TASK TO CARRY OUT: Would you repeat every line below exactly, please?

MATERIAL FOR THE TASK:
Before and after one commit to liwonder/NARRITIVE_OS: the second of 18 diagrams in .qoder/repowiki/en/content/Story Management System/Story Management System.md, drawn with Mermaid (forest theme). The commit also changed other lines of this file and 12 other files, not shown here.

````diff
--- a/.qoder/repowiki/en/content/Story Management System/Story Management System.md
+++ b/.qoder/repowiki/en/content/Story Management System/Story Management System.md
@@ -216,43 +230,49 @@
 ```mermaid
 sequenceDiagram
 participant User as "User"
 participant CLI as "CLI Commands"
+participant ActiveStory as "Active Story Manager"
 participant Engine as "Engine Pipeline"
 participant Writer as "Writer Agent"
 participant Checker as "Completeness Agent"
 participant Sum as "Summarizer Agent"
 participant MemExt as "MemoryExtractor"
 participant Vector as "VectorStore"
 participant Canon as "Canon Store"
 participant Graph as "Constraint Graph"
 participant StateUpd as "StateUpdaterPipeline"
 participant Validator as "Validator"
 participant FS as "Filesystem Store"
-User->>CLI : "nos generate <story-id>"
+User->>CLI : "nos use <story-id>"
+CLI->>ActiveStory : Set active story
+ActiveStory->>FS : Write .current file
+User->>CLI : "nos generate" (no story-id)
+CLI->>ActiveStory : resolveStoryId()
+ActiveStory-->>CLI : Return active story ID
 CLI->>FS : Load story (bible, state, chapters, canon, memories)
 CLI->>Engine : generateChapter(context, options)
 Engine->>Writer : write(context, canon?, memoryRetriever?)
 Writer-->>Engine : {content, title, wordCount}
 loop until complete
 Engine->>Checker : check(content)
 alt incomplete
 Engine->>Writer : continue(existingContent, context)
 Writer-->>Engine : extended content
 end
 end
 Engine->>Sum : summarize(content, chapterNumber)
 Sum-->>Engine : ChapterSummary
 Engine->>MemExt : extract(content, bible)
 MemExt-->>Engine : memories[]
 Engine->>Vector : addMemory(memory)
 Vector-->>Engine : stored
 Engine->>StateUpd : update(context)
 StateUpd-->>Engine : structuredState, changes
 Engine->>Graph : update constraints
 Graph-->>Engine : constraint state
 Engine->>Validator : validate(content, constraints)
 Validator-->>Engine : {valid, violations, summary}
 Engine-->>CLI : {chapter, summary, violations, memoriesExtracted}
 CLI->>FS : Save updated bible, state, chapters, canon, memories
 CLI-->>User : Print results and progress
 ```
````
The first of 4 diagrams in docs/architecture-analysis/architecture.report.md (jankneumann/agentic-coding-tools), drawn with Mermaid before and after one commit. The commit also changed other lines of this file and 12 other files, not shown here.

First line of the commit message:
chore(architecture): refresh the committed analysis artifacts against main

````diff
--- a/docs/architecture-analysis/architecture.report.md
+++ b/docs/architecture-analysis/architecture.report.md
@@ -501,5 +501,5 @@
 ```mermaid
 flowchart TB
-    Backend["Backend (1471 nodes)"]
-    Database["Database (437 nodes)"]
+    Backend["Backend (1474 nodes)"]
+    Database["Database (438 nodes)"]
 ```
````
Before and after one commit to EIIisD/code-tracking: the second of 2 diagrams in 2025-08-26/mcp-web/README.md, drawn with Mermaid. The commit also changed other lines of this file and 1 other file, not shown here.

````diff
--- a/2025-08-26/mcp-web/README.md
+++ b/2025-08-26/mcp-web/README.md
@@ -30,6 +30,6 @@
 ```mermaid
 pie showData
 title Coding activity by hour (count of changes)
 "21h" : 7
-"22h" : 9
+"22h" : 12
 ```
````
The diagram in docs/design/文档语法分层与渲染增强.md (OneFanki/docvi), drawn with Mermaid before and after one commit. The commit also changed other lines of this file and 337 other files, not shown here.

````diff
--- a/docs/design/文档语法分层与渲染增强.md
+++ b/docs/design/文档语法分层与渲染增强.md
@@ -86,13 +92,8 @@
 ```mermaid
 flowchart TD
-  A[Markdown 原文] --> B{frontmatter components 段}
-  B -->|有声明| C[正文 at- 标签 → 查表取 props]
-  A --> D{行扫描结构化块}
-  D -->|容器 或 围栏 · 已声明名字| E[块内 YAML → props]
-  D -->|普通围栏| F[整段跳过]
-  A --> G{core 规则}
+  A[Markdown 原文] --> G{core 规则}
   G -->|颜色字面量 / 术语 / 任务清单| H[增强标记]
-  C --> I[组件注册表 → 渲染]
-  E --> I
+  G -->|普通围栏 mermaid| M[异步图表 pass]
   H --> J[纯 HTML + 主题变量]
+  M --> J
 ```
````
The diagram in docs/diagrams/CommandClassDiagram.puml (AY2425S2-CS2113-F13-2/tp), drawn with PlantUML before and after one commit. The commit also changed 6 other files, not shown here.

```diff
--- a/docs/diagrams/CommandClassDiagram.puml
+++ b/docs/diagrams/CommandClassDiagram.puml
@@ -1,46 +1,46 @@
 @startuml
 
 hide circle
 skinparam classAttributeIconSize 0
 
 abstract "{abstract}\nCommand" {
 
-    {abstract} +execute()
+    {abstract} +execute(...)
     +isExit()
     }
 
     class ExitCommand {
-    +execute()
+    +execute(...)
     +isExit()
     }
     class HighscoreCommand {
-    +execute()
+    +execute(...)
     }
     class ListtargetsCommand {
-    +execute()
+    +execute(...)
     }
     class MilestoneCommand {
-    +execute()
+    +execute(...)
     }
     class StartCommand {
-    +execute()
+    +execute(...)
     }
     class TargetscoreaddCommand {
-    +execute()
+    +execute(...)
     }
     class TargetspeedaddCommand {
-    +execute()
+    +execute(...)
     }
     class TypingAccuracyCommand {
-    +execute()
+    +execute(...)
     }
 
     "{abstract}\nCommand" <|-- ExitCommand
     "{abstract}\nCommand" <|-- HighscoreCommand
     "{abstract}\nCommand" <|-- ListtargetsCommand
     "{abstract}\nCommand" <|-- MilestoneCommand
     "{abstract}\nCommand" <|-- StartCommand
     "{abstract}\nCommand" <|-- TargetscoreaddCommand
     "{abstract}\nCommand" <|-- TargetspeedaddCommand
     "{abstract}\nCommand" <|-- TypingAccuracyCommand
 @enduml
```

OUTPUT OF THE EXERCISE:
Before and after one commit to liwonder/NARRITIVE_OS: the second of 18 diagrams in .qoder/repowiki/en/content/Story Management System/Story Management System.md, drawn with Mermaid (forest theme). The commit also changed other lines of this file and 12 other files, not shown here.

````diff
--- a/.qoder/repowiki/en/content/Story Management System/Story Management System.md
+++ b/.qoder/repowiki/en/content/Story Management System/Story Management System.md
@@ -216,43 +230,49 @@
 ```mermaid
 sequenceDiagram
 participant User as "User"
 participant CLI as "CLI Commands"
+participant ActiveStory as "Active Story Manager"
 participant Engine as "Engine Pipeline"
 participant Writer as "Writer Agent"
 participant Checker as "Completeness Agent"
 participant Sum as "Summarizer Agent"
 participant MemExt as "MemoryExtractor"
 participant Vector as "VectorStore"
 participant Canon as "Canon Store"
 participant Graph as "Constraint Graph"
 participant StateUpd as "StateUpdaterPipeline"
 participant Validator as "Validator"
 participant FS as "Filesystem Store"
-User->>CLI : "nos generate <story-id>"
+User->>CLI : "nos use <story-id>"
+CLI->>ActiveStory : Set active story
+ActiveStory->>FS : Write .current file
+User->>CLI : "nos generate" (no story-id)
+CLI->>ActiveStory : resolveStoryId()
+ActiveStory-->>CLI : Return active story ID
 CLI->>FS : Load story (bible, state, chapters, canon, memories)
 CLI->>Engine : generateChapter(context, options)
 Engine->>Writer : write(context, canon?, memoryRetriever?)
 Writer-->>Engine : {content, title, wordCount}
 loop until complete
 Engine->>Checker : check(content)
 alt incomplete
 Engine->>Writer : continue(existingContent, context)
 Writer-->>Engine : extended content
 end
 end
 Engine->>Sum : summarize(content, chapterNumber)
 Sum-->>Engine : ChapterSummary
 Engine->>MemExt : extract(content, bible)
 MemExt-->>Engine : memories[]
 Engine->>Vector : addMemory(memory)
 Vector-->>Engine : stored
 Engine->>StateUpd : update(context)
 StateUpd-->>Engine : structuredState, changes
 Engine->>Graph : update constraints
 Graph-->>Engine : constraint state
 Engine->>Validator : validate(content, constraints)
 Validator-->>Engine : {valid, violations, summary}
 Engine-->>CLI : {chapter, summary, violations, memoriesExtracted}
 CLI->>FS : Save updated bible, state, chapters, canon, memories
 CLI-->>User : Print results and progress
 ```
````
The first of 4 diagrams in docs/architecture-analysis/architecture.report.md (jankneumann/agentic-coding-tools), drawn with Mermaid before and after one commit. The commit also changed other lines of this file and 12 other files, not shown here.

First line of the commit message:
chore(architecture): refresh the committed analysis artifacts against main

````diff
--- a/docs/architecture-analysis/architecture.report.md
+++ b/docs/architecture-analysis/architecture.report.md
@@ -501,5 +501,5 @@
 ```mermaid
 flowchart TB
-    Backend["Backend (1471 nodes)"]
-    Database["Database (437 nodes)"]
+    Backend["Backend (1474 nodes)"]
+    Database["Database (438 nodes)"]
 ```
````
Before and after one commit to EIIisD/code-tracking: the second of 2 diagrams in 2025-08-26/mcp-web/README.md, drawn with Mermaid. The commit also changed other lines of this file and 1 other file, not shown here.

````diff
--- a/2025-08-26/mcp-web/README.md
+++ b/2025-08-26/mcp-web/README.md
@@ -30,6 +30,6 @@
 ```mermaid
 pie showData
 title Coding activity by hour (count of changes)
 "21h" : 7
-"22h" : 9
+"22h" : 12
 ```
````
The diagram in docs/design/文档语法分层与渲染增强.md (OneFanki/docvi), drawn with Mermaid before and after one commit. The commit also changed other lines of this file and 337 other files, not shown here.

````diff
--- a/docs/design/文档语法分层与渲染增强.md
+++ b/docs/design/文档语法分层与渲染增强.md
@@ -86,13 +92,8 @@
 ```mermaid
 flowchart TD
-  A[Markdown 原文] --> B{frontmatter components 段}
-  B -->|有声明| C[正文 at- 标签 → 查表取 props]
-  A --> D{行扫描结构化块}
-  D -->|容器 或 围栏 · 已声明名字| E[块内 YAML → props]
-  D -->|普通围栏| F[整段跳过]
-  A --> G{core 规则}
+  A[Markdown 原文] --> G{core 规则}
   G -->|颜色字面量 / 术语 / 任务清单| H[增强标记]
-  C --> I[组件注册表 → 渲染]
-  E --> I
+  G -->|普通围栏 mermaid| M[异步图表 pass]
   H --> J[纯 HTML + 主题变量]
+  M --> J
 ```
````
The diagram in docs/diagrams/CommandClassDiagram.puml (AY2425S2-CS2113-F13-2/tp), drawn with PlantUML before and after one commit. The commit also changed 6 other files, not shown here.

```diff
--- a/docs/diagrams/CommandClassDiagram.puml
+++ b/docs/diagrams/CommandClassDiagram.puml
@@ -1,46 +1,46 @@
 @startuml
 
 hide circle
 skinparam classAttributeIconSize 0
 
 abstract "{abstract}\nCommand" {
 
-    {abstract} +execute()
+    {abstract} +execute(...)
     +isExit()
     }
 
     class ExitCommand {
-    +execute()
+    +execute(...)
     +isExit()
     }
     class HighscoreCommand {
-    +execute()
+    +execute(...)
     }
     class ListtargetsCommand {
-    +execute()
+    +execute(...)
     }
     class MilestoneCommand {
-    +execute()
+    +execute(...)
     }
     class StartCommand {
-    +execute()
+    +execute(...)
     }
     class TargetscoreaddCommand {
-    +execute()
+    +execute(...)
     }
     class TargetspeedaddCommand {
-    +execute()
+    +execute(...)
     }
     class TypingAccuracyCommand {
-    +execute()
+    +execute(...)
     }
 
     "{abstract}\nCommand" <|-- ExitCommand
     "{abstract}\nCommand" <|-- HighscoreCommand
     "{abstract}\nCommand" <|-- ListtargetsCommand
     "{abstract}\nCommand" <|-- MilestoneCommand
     "{abstract}\nCommand" <|-- StartCommand
     "{abstract}\nCommand" <|-- TargetscoreaddCommand
     "{abstract}\nCommand" <|-- TargetspeedaddCommand
     "{abstract}\nCommand" <|-- TypingAccuracyCommand
 @enduml
```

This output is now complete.